## Task
What lines below include the word "README"? Copy each one.

## Record set
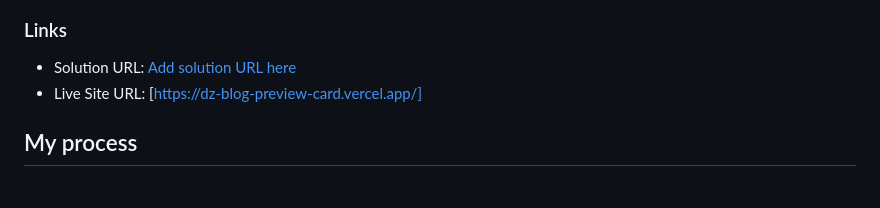
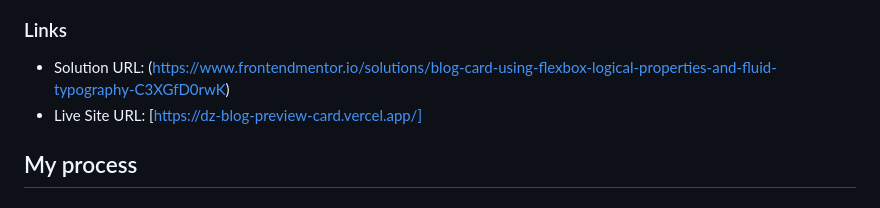
Before and after one commit to dedo-dev/blog-preview-card, a Markdown page: README.md, the part around the change. Drawn GitHub-style.

```diff
--- a/README.md
+++ b/README.md
@@ -29,7 +29,7 @@ Users should be able to:
 
 ### Links
 
-- Solution URL: [Add solution URL here](https://your-solution-url.com)
+- Solution URL: (https://www.frontendmentor.io/solutions/blog-card-using-flexbox-logical-properties-and-fluid-typography-C3XGfD0rwK)
 - Live Site URL: [https://dz-blog-preview-card.vercel.app/]
 
 ## My process
```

## Response
Before and after one commit to dedo-dev/blog-preview-card, a Markdown page: README.md, the part around the change. Drawn GitHub-style.
--- a/README.md
+++ b/README.md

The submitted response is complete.